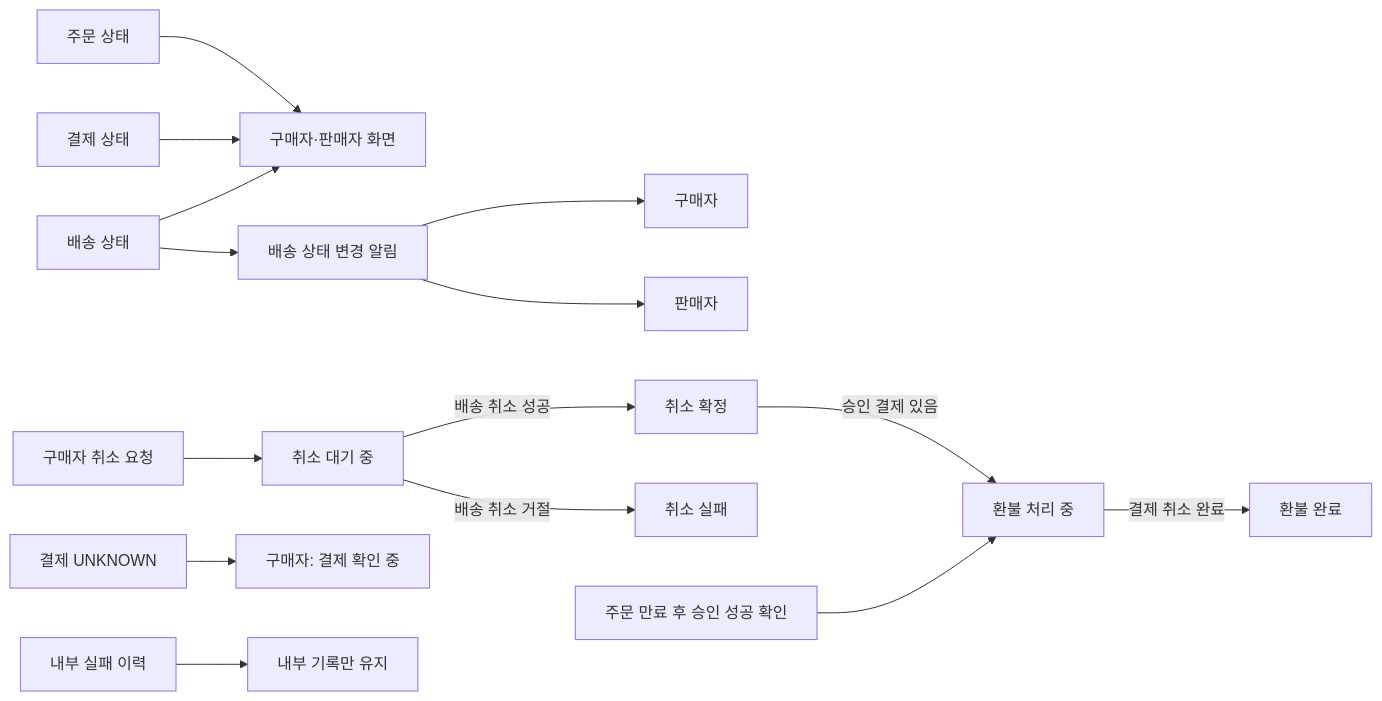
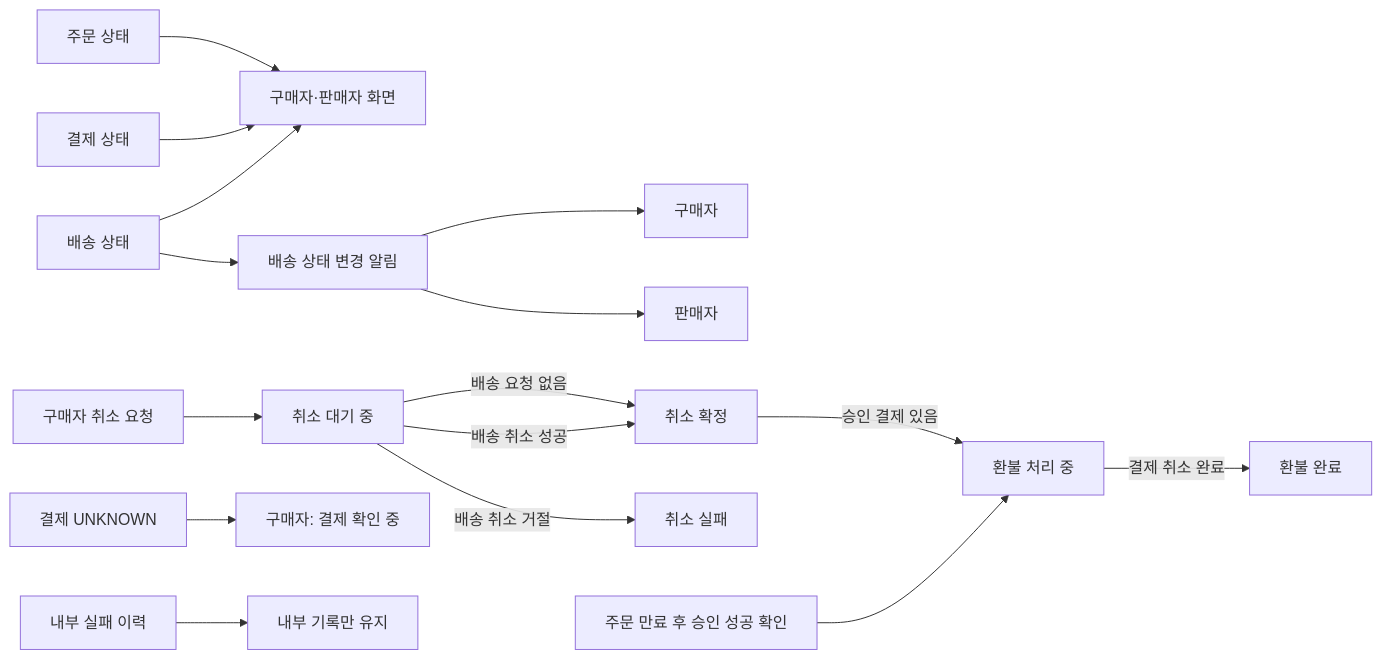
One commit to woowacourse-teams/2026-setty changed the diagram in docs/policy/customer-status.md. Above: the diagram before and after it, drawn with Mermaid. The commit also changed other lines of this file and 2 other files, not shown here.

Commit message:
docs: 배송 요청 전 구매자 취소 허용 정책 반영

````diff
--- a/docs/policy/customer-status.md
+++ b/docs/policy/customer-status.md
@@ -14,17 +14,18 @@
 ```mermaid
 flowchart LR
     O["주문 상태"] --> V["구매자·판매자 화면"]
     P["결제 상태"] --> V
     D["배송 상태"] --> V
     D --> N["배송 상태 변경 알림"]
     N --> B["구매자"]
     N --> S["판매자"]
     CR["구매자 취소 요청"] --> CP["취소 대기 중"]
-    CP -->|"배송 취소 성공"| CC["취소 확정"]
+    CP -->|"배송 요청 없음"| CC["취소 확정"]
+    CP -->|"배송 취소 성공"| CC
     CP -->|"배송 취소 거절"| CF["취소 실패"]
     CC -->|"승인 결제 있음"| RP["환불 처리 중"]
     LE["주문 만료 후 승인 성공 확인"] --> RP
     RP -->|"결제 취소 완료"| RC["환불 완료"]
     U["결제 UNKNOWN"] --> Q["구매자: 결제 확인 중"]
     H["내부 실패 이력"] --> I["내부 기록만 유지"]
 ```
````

########

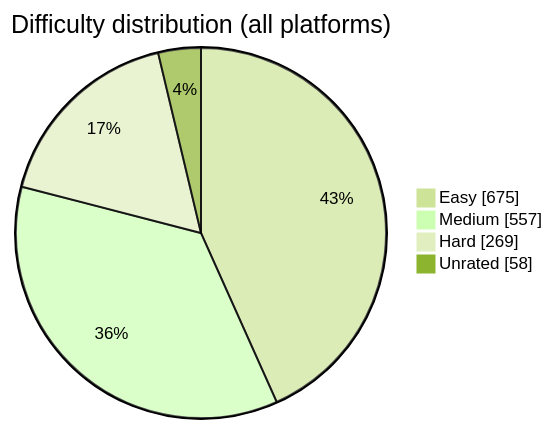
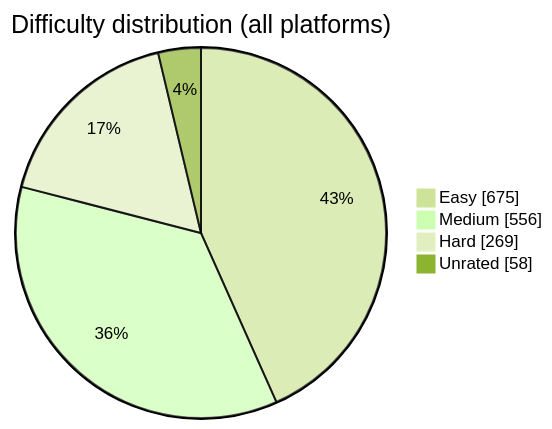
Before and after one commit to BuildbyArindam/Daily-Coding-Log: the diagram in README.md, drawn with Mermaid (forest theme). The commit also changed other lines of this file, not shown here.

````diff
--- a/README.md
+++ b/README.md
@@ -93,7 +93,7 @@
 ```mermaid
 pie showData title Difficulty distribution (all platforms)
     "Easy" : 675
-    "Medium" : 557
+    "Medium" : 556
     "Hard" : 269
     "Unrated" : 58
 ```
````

########

Using the material above, filter for lines holding "README" and copy each one.

Before and after one commit to BuildbyArindam/Daily-Coding-Log: the diagram in README.md, drawn with Mermaid (forest theme). The commit also changed other lines of this file, not shown here.
--- a/README.md
+++ b/README.md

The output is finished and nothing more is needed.